Prompt: Every entry that follows is to be set down exactly, with its pictures omitted.

Material provided:
= Beginning of Section =
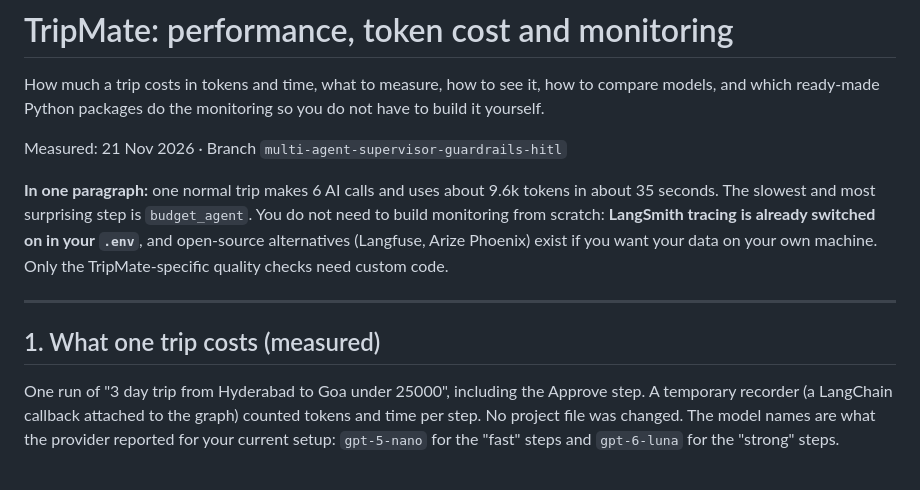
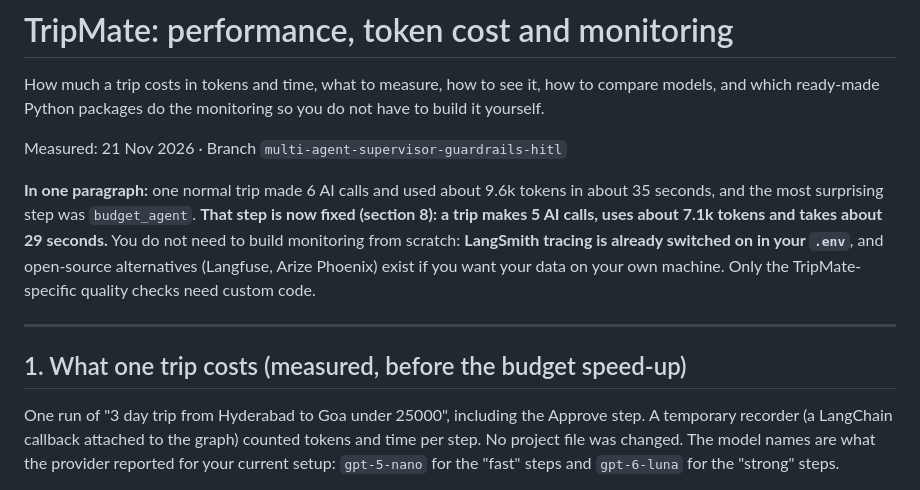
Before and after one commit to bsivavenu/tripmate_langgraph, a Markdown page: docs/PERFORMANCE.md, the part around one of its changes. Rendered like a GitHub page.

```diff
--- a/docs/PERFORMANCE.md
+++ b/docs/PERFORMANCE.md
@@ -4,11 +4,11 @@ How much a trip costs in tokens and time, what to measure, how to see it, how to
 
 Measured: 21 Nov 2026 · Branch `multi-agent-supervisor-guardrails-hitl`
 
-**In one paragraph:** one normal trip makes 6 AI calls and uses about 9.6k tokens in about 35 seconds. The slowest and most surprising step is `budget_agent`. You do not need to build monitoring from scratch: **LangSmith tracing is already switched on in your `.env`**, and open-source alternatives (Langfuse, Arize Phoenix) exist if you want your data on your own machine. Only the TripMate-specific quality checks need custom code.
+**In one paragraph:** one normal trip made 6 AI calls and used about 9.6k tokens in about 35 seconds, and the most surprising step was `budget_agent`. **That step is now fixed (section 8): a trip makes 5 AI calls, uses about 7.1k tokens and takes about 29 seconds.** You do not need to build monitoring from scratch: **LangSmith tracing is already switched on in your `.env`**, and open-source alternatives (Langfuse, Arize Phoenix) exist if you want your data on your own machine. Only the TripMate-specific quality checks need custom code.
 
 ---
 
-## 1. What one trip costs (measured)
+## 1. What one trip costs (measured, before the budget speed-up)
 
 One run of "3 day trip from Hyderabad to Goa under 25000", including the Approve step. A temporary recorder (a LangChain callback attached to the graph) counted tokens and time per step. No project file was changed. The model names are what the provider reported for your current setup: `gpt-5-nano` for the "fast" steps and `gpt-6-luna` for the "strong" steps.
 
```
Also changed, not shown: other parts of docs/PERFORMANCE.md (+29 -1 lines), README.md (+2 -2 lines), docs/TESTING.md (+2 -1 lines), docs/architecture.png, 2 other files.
= End of Section =
Task solution:
Before and after one commit to bsivavenu/tripmate_langgraph, a Markdown page: docs/PERFORMANCE.md, the part around one of its changes. Rendered like a GitHub page.

```diff
--- a/docs/PERFORMANCE.md
+++ b/docs/PERFORMANCE.md
@@ -4,11 +4,11 @@ How much a trip costs in tokens and time, what to measure, how to see it, how to
 
 Measured: 21 Nov 2026 · Branch `multi-agent-supervisor-guardrails-hitl`
 
-**In one paragraph:** one normal trip makes 6 AI calls and uses about 9.6k tokens in about 35 seconds. The slowest and most surprising step is `budget_agent`. You do not need to build monitoring from scratch: **LangSmith tracing is already switched on in your `.env`**, and open-source alternatives (Langfuse, Arize Phoenix) exist if you want your data on your own machine. Only the TripMate-specific quality checks need custom code.
+**In one paragraph:** one normal trip made 6 AI calls and used about 9.6k tokens in about 35 seconds, and the most surprising step was `budget_agent`. **That step is now fixed (section 8): a trip makes 5 AI calls, uses about 7.1k tokens and takes about 29 seconds.** You do not need to build monitoring from scratch: **LangSmith tracing is already switched on in your `.env`**, and open-source alternatives (Langfuse, Arize Phoenix) exist if you want your data on your own machine. Only the TripMate-specific quality checks need custom code.
 
 ---
 
-## 1. What one trip costs (measured)
+## 1. What one trip costs (measured, before the budget speed-up)
 
 One run of "3 day trip from Hyderabad to Goa under 25000", including the Approve step. A temporary recorder (a LangChain callback attached to the graph) counted tokens and time per step. No project file was changed. The model names are what the provider reported for your current setup: `gpt-5-nano` for the "fast" steps and `gpt-6-luna` for the "strong" steps.
 
```
Also changed, not shown: other parts of docs/PERFORMANCE.md (+29 -1 lines), README.md (+2 -2 lines), docs/TESTING.md (+2 -1 lines), docs/architecture.png, 2 other files.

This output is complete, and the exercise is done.